Reports from Heilongjiang Province suggest that China's pilot "target price" subsidy program for soybeans is accelerating the decline in the country's soybean production.
The target price subsidy pilot replaced the "temporary reserve" price support program for soybeans and cotton in 2014/15. The program allows market supply and demand to determine a market price. The government will estimate the average price for the marketing season, calculate the difference between the target and market prices and pay farmers a direct subsidy based on that difference (if the market price is less than the target).
The soybean target price of 4800 yuan per metric ton was announced in May 2014. The market price has been well below the target since last fall's harvest, but the government still has not announced the average market price that will be used to calculate the subsidy.
Farmers say they were not happy with the market price after last fall's harvest. They held on to their beans, hoping for a price rebound that never came. Instead, prices kept dropping to as low as 3200-3600 yuan per metric ton now. Farmers still have an estimated 40 percent of their soybeans unsold--normally nearly all of the beans would be sold by this time of the year.
With spring planting approaching, farmers are under pressure to sell their soybeans to generate cash for purchases of seed, fertilizer, pesticide and other inputs. If farmers sell soybeans in large quantities now they will realize losses on their crop, and it may push prices down even further.
The "market price" for calculating the subsidy is the average paid during the October-March marketing season. However, soybean-selling was slow, and less than half of the beans were sold by March. With prices dropping, most farmers will sell their soybeans at a price much lower than the official "market price" calculated for October-March. The "market price" is based on prices paid by crushing factories and warehouses, not the price received at the farm gate. Thus, although many farmers are selling their beans at prices more than 1000 yuan per metric ton less than the target, the subsidy could be based on a smaller difference of 600-800 yuan per metric ton.
According to news reports, farmers have no idea when they might receive a subsidy or how much it might be. The target price for the 2015 crop has not been announced either. [note: The new target price of 4800 yuan/metric ton was announced April 28, 2015, the day this post was written].
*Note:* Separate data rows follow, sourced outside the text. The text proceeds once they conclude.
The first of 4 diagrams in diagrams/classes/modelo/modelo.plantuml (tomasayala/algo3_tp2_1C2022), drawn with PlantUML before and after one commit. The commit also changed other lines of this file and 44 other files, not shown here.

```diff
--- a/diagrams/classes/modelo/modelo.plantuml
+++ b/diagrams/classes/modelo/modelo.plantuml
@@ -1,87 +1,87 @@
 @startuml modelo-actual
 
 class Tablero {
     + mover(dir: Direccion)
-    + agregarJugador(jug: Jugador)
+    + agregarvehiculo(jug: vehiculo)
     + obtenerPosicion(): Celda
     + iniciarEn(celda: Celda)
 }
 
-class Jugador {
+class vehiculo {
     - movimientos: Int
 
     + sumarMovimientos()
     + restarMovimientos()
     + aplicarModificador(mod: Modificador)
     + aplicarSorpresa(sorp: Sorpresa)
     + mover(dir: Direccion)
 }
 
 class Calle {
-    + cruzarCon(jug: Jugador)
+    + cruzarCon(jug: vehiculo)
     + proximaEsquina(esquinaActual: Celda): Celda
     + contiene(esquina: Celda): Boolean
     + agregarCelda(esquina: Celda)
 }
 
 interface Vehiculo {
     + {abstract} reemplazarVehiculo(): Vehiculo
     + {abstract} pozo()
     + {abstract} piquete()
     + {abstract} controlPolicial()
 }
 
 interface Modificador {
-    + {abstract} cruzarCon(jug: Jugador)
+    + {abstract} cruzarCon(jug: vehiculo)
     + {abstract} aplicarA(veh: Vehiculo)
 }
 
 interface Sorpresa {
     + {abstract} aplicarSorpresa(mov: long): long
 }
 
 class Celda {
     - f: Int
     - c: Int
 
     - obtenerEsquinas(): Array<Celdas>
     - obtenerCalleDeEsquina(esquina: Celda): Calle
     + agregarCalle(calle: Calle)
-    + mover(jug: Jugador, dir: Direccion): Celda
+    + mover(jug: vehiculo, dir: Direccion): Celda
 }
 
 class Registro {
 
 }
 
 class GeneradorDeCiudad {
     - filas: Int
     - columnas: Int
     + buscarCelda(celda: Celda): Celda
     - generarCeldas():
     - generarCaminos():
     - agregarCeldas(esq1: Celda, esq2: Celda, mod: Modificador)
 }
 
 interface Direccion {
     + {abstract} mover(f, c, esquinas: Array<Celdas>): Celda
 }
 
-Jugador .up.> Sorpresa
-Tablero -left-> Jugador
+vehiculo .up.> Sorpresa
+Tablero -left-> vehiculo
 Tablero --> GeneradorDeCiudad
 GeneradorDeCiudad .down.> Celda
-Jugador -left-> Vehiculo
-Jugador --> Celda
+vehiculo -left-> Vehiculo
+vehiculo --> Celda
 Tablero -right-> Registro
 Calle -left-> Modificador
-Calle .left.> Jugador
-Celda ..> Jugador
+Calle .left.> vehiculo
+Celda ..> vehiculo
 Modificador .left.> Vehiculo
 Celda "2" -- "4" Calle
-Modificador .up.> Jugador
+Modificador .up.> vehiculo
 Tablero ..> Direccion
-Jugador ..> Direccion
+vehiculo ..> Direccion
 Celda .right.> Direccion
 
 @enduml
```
The delay in announcing the subsidy could be due to behind-the-scenes arguments over how to calculate the "market price." Central government officials could be quarreling with Heilongjiang Province and State Farm officials over soybean acreage statistics that will be used to distribute the subsidy funds. The National Statistics Bureau's estimates of acreage routinely differ from the province's statistics by a significant margin.
With spring planting time approaching, many dissatisfied farmers are planning to shift land from soybeans to corn. According to an article last week, some in the industry think that soybean area will decline 15 percent in 2015. This could mean even bigger soybean imports and an even bigger corn surplus in China after the first year of the target price pilot.